(Version difference data)
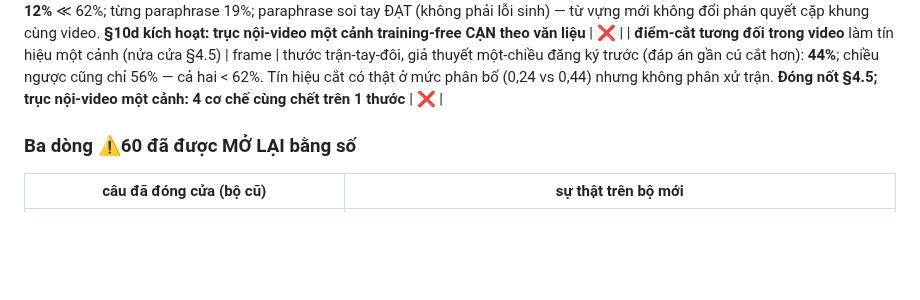
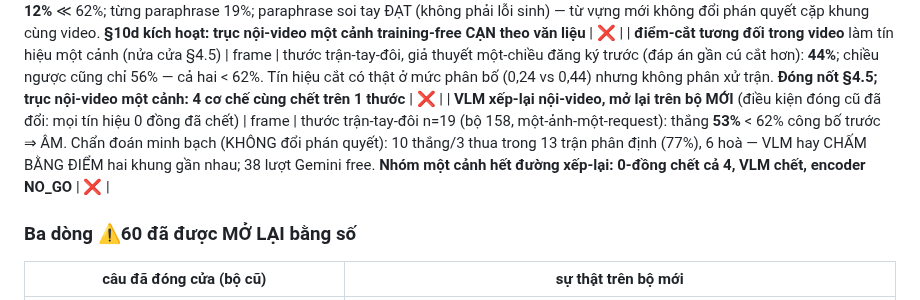
Before and after one commit to bminhnemhoi/ai-challenge-2026, a Markdown page: docs/KIEN_TRUC_VA_HUONG_CAI_THIEN.md, the part around the change. GitHub-like rendering; blank space fills up the shorter version.

```diff
--- a/docs/KIEN_TRUC_VA_HUONG_CAI_THIEN.md
+++ b/docs/KIEN_TRUC_VA_HUONG_CAI_THIEN.md
@@ -159,6 +159,7 @@ hợp: **`docs/KE_HOACH_DINH_VI.md`**.
 | **PE-Core-L làm encoder xếp-lại nội-video** (lever ④ tầng xếp hạng) | frame | cổng tiền-đăng-ký NO_GO: trung vị HAI cảnh 11,5 (cần ≤6,8); hạng-1 MỘT cảnh 45,0% (cần ≥47,0%), KTC Δ chứa 0; vi_thuần sập (trung vị 64, text tower 32 token BPE Anh — 40/40 câu vi bị cắt). GPU KHOÁ. Encoder tương lai cần context ≥64 token rồi đo lại đúng cổng này | ❌ |
 | **② GQE paraphrase-ensemble** (arXiv:2408.07249; 3 đội đối thủ 2025 dùng) | frame | phép-đếm-trước thước trận-tay-đôi: THƯỚC CHÍNH k=2 **12%** ≪ 62%; từng paraphrase 19%; paraphrase soi tay ĐẠT (không phải lỗi sinh) — từ vựng mới không đổi phán quyết cặp khung cùng video. **§10d kích hoạt: trục nội-video một cảnh training-free CẠN theo văn liệu** | ❌ |
 | **điểm-cắt tương đối trong video** làm tín hiệu một cảnh (nửa cửa §4.5) | frame | thước trận-tay-đôi, giả thuyết một-chiều đăng ký trước (đáp án gần cú cắt hơn): **44%**; chiều ngược cũng chỉ 56% — cả hai < 62%. Tín hiệu cắt có thật ở mức phân bố (0,24 vs 0,44) nhưng không phân xử trận. **Đóng nốt §4.5; trục nội-video một cảnh: 4 cơ chế cùng chết trên 1 thước** | ❌ |
+| **VLM xếp-lại nội-video, mở lại trên bộ MỚI** (điều kiện đóng cũ đã đổi: mọi tín hiệu 0 đồng đã chết) | frame | thước trận-tay-đôi n=19 (bộ 158, một-ảnh-một-request): thắng **53%** < 62% công bố trước ⇒ ÂM. Chẩn đoán minh bạch (KHÔNG đổi phán quyết): 10 thắng/3 thua trong 13 trận phân định (77%), 6 hoà — VLM hay CHẤM BẰNG ĐIỂM hai khung gần nhau; 38 lượt Gemini free. **Nhóm một cảnh hết đường xếp-lại: 0-đồng chết cả 4, VLM chết, encoder NO_GO** | ❌ |
 ### Ba dòng ⚠60 đã được MỞ LẠI bằng số
 
 | câu đã đóng cửa (bộ cũ) | sự thật trên bộ mới |
```
Also changed, not shown: docs/PAPER_XEP_HANG_NOI_VIDEO.md (+38 -0 lines).
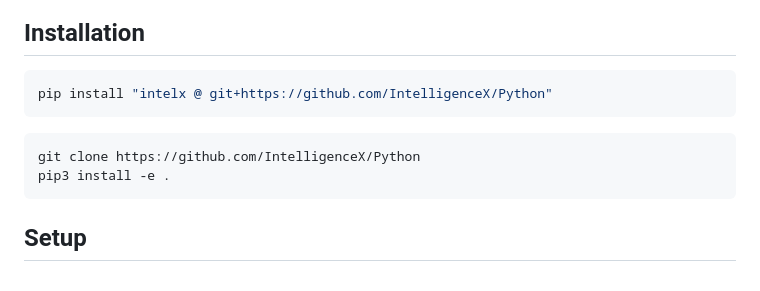
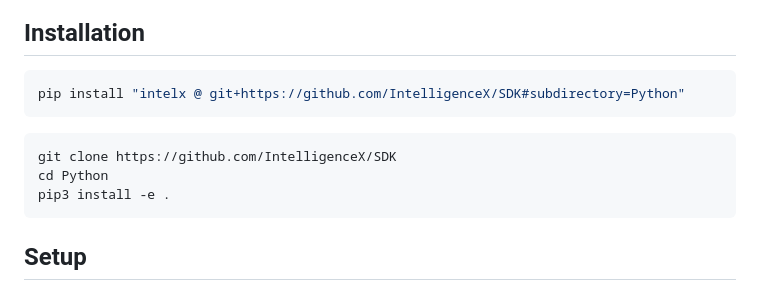
Before and after one commit to IntelligenceX/SDK, a Markdown page: Python/README.md, the part around the change. Rendered like a GitHub page.

Commit message:
Fix Python "git clone" and "pip install"

````diff
--- a/Python/README.md
+++ b/Python/README.md
@@ -6,11 +6,12 @@ intelx.py is a Python command-line utility and API wrapper for intelx.io, made t
 
 ## Installation
 ```bash
-pip install "intelx @ git+https://github.com/IntelligenceX/Python"
+pip install "intelx @ git+https://github.com/IntelligenceX/SDK#subdirectory=Python"
 ```
 
 ```bash
-git clone https://github.com/IntelligenceX/Python
+git clone https://github.com/IntelligenceX/SDK
+cd Python
 pip3 install -e .
 ```
 
````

Exercise: Count up every line above that has the word "Python" in it; answer with the number alone.

Finished exercise: 9